Mohammad, 17, from Mogadishu survived an attack on a migrant boat off the coast of Yemen that killed at least 42 people. He says he saw a helicopter take off from a large military boat and thought they were being saved -- until it opened fire on them. Two of his friends were killed, and he had to have his right foot amputated. Giles Clarke for UN/OCHA
A military guard sits in the former Assembly Hall of the Governor of Saada that now lies in ruins following multiple airstrikes in April 2015. Giles Clarke for UN/OCHA
A man stands next to a missile casing in a former government building in Saada City, which was attacked in April 2015. Since the conflict escalated, two years ago, much of the city's infrastructure has been destroyed. Giles Clarke for UN/OCHA
Yemen has been in the grip of civil war since March 2015, when Houthi rebels drove out the government and took over the capital, Sana'a. The crisis quickly escalated, allowing al Qaeda and ISIS -- enemies of the Houthis -- to grow stronger amid the chaos. Giles Clarke for UN/OCHA
Since the conflict began, the Saudi-led coalition, which has US support, has imposed a blockade on the country that has left nearly 80 percent of Yemenis reliant on humanitarian assistance for their most basic needs. Giles Clarke for UN/OCHA
A sandstorm barrels across the landscape near Abs, a sprawling settlement for internally displaced people in Yemen. The UN Office for the Coordination of Humanitarian Affairs (OCHA) says more than 3 million Yemenis are displaced. Giles Clarke for UN/OCHA
Yemenis collect drinking water at a camp for internally displaced people. Water is heavily rationed at the camp, and is only available during three one-hour windows each day. The UN says 14.5 million people in Yemen need help to access safe water and sanitation. Giles Clarke for UN/OCHA
Children watch a mini tornado whip up sand as it travels across the desert near the town of Huth, 80km north of Sana'a. Aid agencies predict that by the end of the year, Yemen will be in a state of full-blown famine. Giles Clarke for UN/OCHA
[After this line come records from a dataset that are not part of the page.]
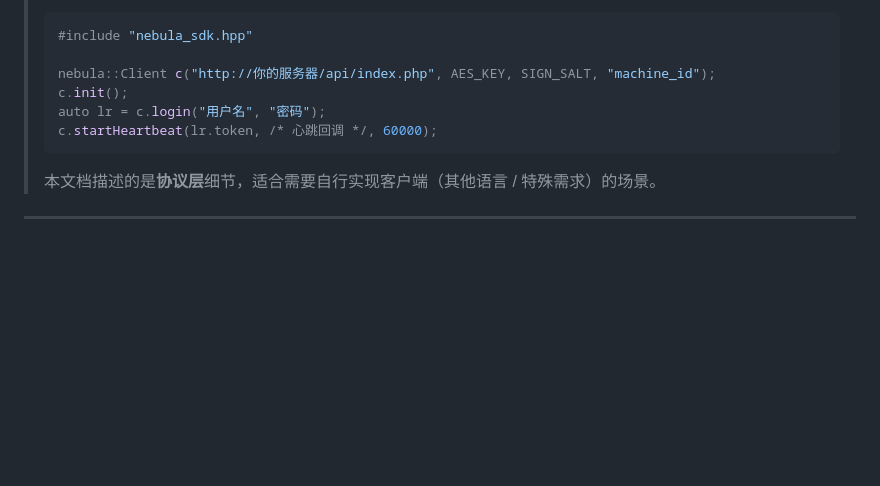
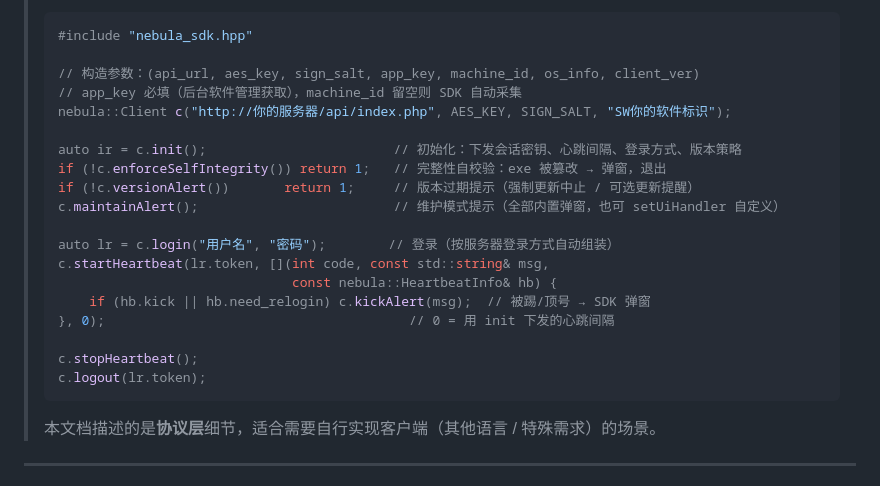
Before and after one commit to zxw7764-png/Nebula-, a Markdown page: docs/API.md, the part around the change. Drawn GitHub-style; blank space fills up the shorter version.

Commit message:
fix: 修正 API.md 中 C++ SDK 示例，与 nebula_sdk.hpp 实际接口对齐

````diff
--- a/docs/API.md
+++ b/docs/API.md
@@ -16,10 +16,23 @@ POST http://<域名>/api/index.php?action=<接口名>
 > ```cpp
 > #include "nebula_sdk.hpp"
 >
-> nebula::Client c("http://你的服务器/api/index.php", AES_KEY, SIGN_SALT, "machine_id");
-> c.init();
-> auto lr = c.login("用户名", "密码");
-> c.startHeartbeat(lr.token, /* 心跳回调 */, 60000);
+> // 构造参数：(api_url, aes_key, sign_salt, app_key, machine_id, os_info, client_ver)
+> // app_key 必填（后台软件管理获取），machine_id 留空则 SDK 自动采集
+> nebula::Client c("http://你的服务器/api/index.php", AES_KEY, SIGN_SALT, "SW你的软件标识");
+>
+> auto ir = c.init();                        // 初始化：下发会话密钥、心跳间隔、登录方式、版本策略
+> if (!c.enforceSelfIntegrity()) return 1;   // 完整性自校验：exe 被篡改 → 弹窗，退出
+> if (!c.versionAlert())       return 1;     // 版本过期提示（强制更新中止 / 可选更新提醒）
+> c.maintainAlert();                         // 维护模式提示（全部内置弹窗，也可 setUiHandler 自定义）
+>
+> auto lr = c.login("用户名", "密码");        // 登录（按服务器登录方式自动组装）
+> c.startHeartbeat(lr.token, [](int code, const std::string& msg,
+>                               const nebula::HeartbeatInfo& hb) {
+>     if (hb.kick || hb.need_relogin) c.kickAlert(msg);  // 被踢/顶号 → SDK 弹窗
+> }, 0);                                       // 0 = 用 init 下发的心跳间隔
+>
+> c.stopHeartbeat();
+> c.logout(lr.token);
 > ```
 >
 > 本文档描述的是**协议层**细节，适合需要自行实现客户端（其他语言 / 特殊需求）的场景。
````
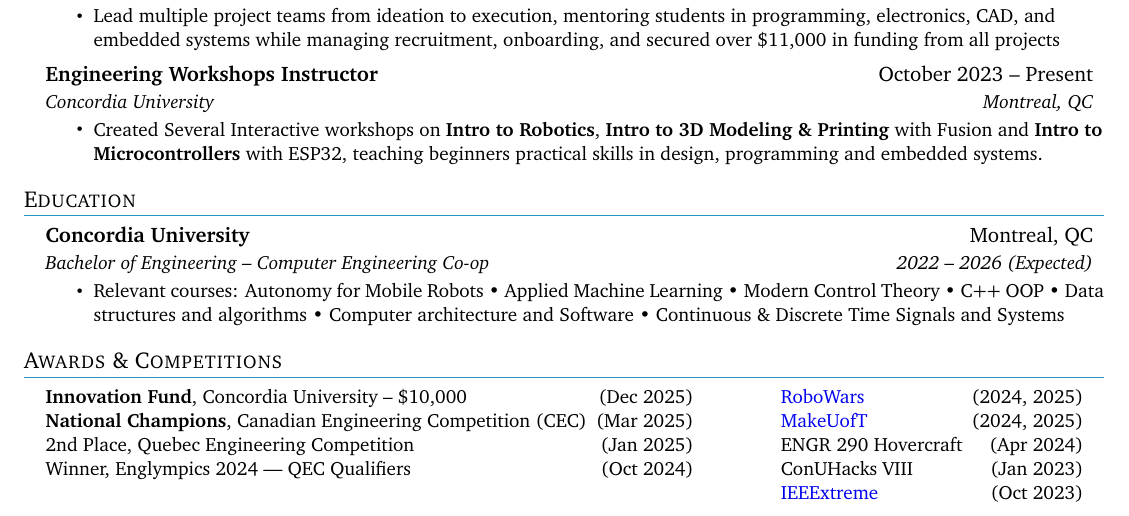
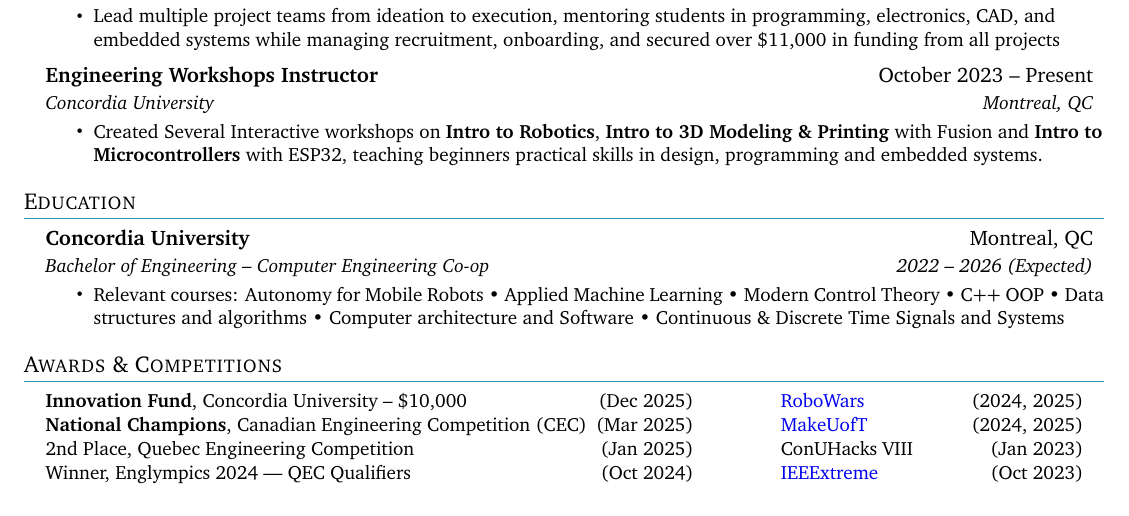
Before and after one commit to ac-pate/LaTeX-Resume, a LaTeX CV (resume_2025.tex): part of page 2 of 3, cut so that both start at the same text. Compiled offline with pdfLaTeX.

Commit message:
getting there v2

```diff
--- a/resume_2025.tex
+++ b/resume_2025.tex
@@ -274,7 +274,6 @@
     \small{\item{
       \href{https://robowars.ca/}{RoboWars} \hfill (2024, 2025) \\
       \href{https://makeuoft.ca/}{MakeUofT} \hfill (2024, 2025) \\
-      ENGR 290 Hovercraft \hfill (Apr 2024) \\
       ConUHacks VIII \hfill (Jan 2023) \\
       \href{https://ieeextreme.org/}{IEEExtreme} \hfill (Oct 2023)
     }}
```
Also changed, not shown: resume_2025.pdf, 3 other files.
The conflict between Houthi militants and a Saudi Arabian-led coalition of Arab states that support the former Hadi government, is known as "the silent war" because it receives little attention in the media. Giles Clarke for UN/OCHA